And I couldn’t quite write the way I did for a long time. But now it’s time, time to write, write on what matters to the heart and soul. I am ready to celebrate Baba’s life, carry him within me, spread the love and strength he has instilled in me.

Now you know how raw vicious words can bruise one’s soul, will you think twice before you hurl it?


About Monica Ingudam

Born in Manipur (India), based in Maryland (USA) patent holder for identifying Caller ID, with Computer Science Engineering background, you will find Monica Ingudam crunching numbers and data as an Analyst. During the weekends you will find her hosting FindingTheVoices talk-show featuring authors, artists and people who inspire, empower, educate and entertain with the vision to connect and spread positivity.
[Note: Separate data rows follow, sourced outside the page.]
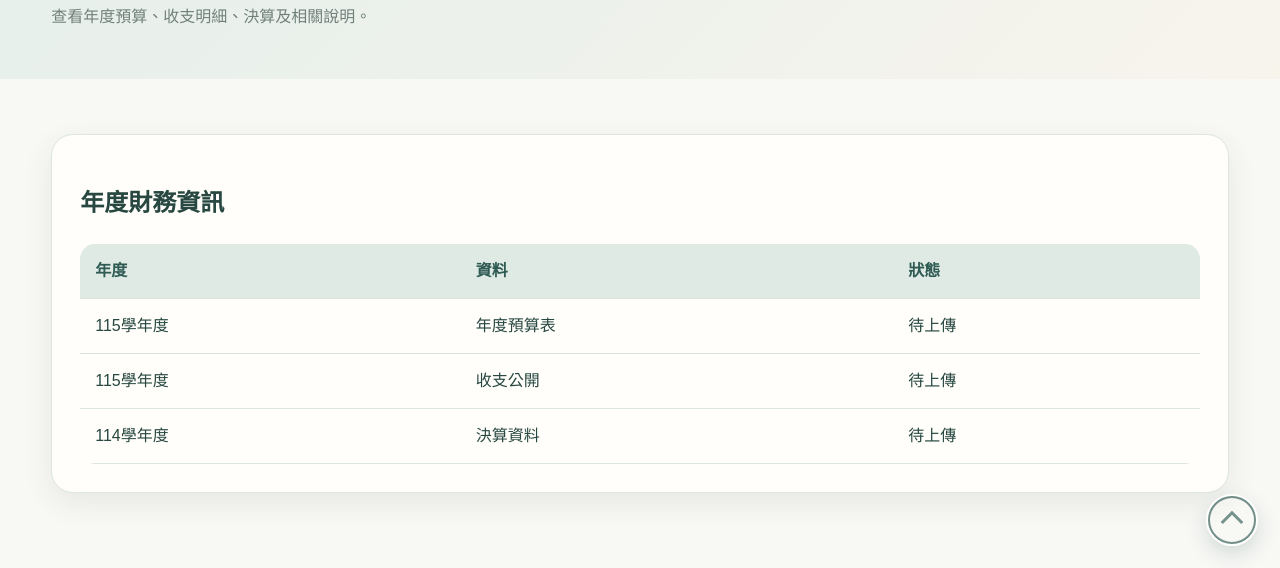
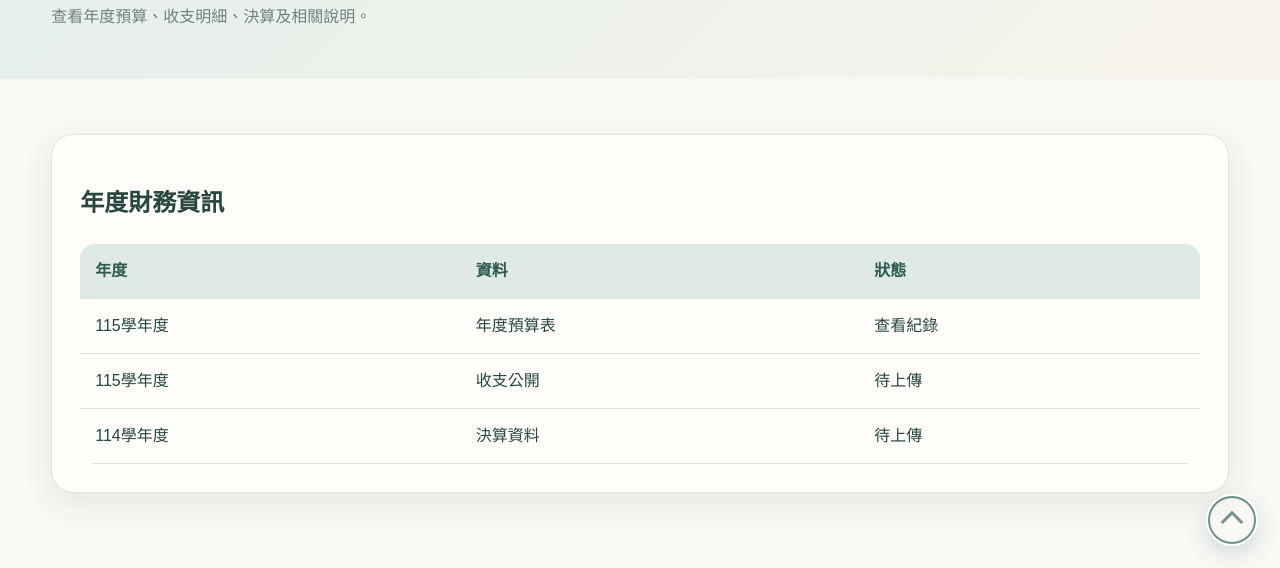
Before and after one commit to mdps-pa/mdps, a plain HTML site: page finance.html in a window 1280 px wide. Shown: the part 232-800 px from the top of the page. Drawn offline with Linux system fonts and the light colour scheme; no server answers.

Commit message:
Update budget table to include links and status

```diff
--- a/finance.html
+++ b/finance.html
@@ -35,7 +35,7 @@
       <table class="table">
         <thead><tr><th>年度</th><th>資料</th><th>狀態</th></tr></thead>
         <tbody>
-          <tr><td>115學年度</td><td>年度預算表</td><td>待上傳</td></tr>
+          <a href="files/115budget.pdf?v=145" target="_blank" rel="noopener" title="查看115學年度年度預算表"><tr><td>115學年度</td><td>年度預算表</td><td>查看紀錄</td></tr>
           <tr><td>115學年度</td><td>收支公開</td><td>待上傳</td></tr>
           <tr><td>114學年度</td><td>決算資料</td><td>待上傳</td></tr>
         </tbody>
```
You will find her reading, writing and painting in her quiet time.


Faceless, an acrylic painting



Faceless , probably apt for something I wrote sometime back 084 IT’S ALL IN THE MIND : FACELESS

I was scared,
I seeked your protection,
Only to be left damaged and faceless.

The fate of a painting which was meant for Colors, I wrote sometime back 032 IT’S ALL IN THE MIND : COLORS THROUGH YOUR EYES

How would I know of the beauty of the vibrant green color of the bamboo leaves ?
How would I know of the beautiful rich saffron color soil of the hill ?
How would I know the beauty of the golden sun as it rises and sets?
How would I know the beauty of flowers with colors ?
I am color blind,
I know “beautiful” and “colors” through your eyes and words,
Otherwise it’s a mere black and white sight.


Colors through your eyes

098 It’s all in the mind : Second Hand Clothes in Manipur

Second Hand Clothes in Manipur

You mock with slandering words,
To those wearing second hand clothes,
You must be the elite one,
Dressed in the way you think the elite does,
Covering your pretense,
Of your origin,
Have you forgotten the makeshift toilet ?
The one you ran with a small bucket ?
Where you held your breath from your own stench ?
Have you forgotten the fasting you did ?
To demand for a new bike which all your friends had ?
Oh! but you didn’t see how your mother ran door to door,
Borrowing money yet again,
Selling the gold earrings her father gave,
To keep up with your elite look,
Covering your economic status,
As you walk on the street,
With the material things you adorn yourself.

I had a blue jacket as a child,
Turning the inside out, it turned to a beautiful bright red jacket with blue borders,
A second hand jacket my grandmother gifted,
Which she meticulously picked amongst the many she saw and compared,
From the open second hand market at Churachandpur in Manipur,
Which was named my foren (foreign) jacket,
That became my favorite,
Many complimented wanting one for themselves,
My grandmother obliged and got more every time she visited,
For friends and neighbors who wanted,
But it was a hush hush matter that it was second hand clothes.

You who maintained the elite look,
Either by the hush hush words,
Or by your demands,
Mocking with slandering words,
How different are you in economic status ?
The status we all strive to rise above.

~The End~

An Experimental attempt to put thoughts in writing by Monica Ingudam.

This poem was written after I read comments amongst the people of hill and valley of Manipur mocking each other, trying to belittle the other making fun of wearing second hand clothes generalizing a community.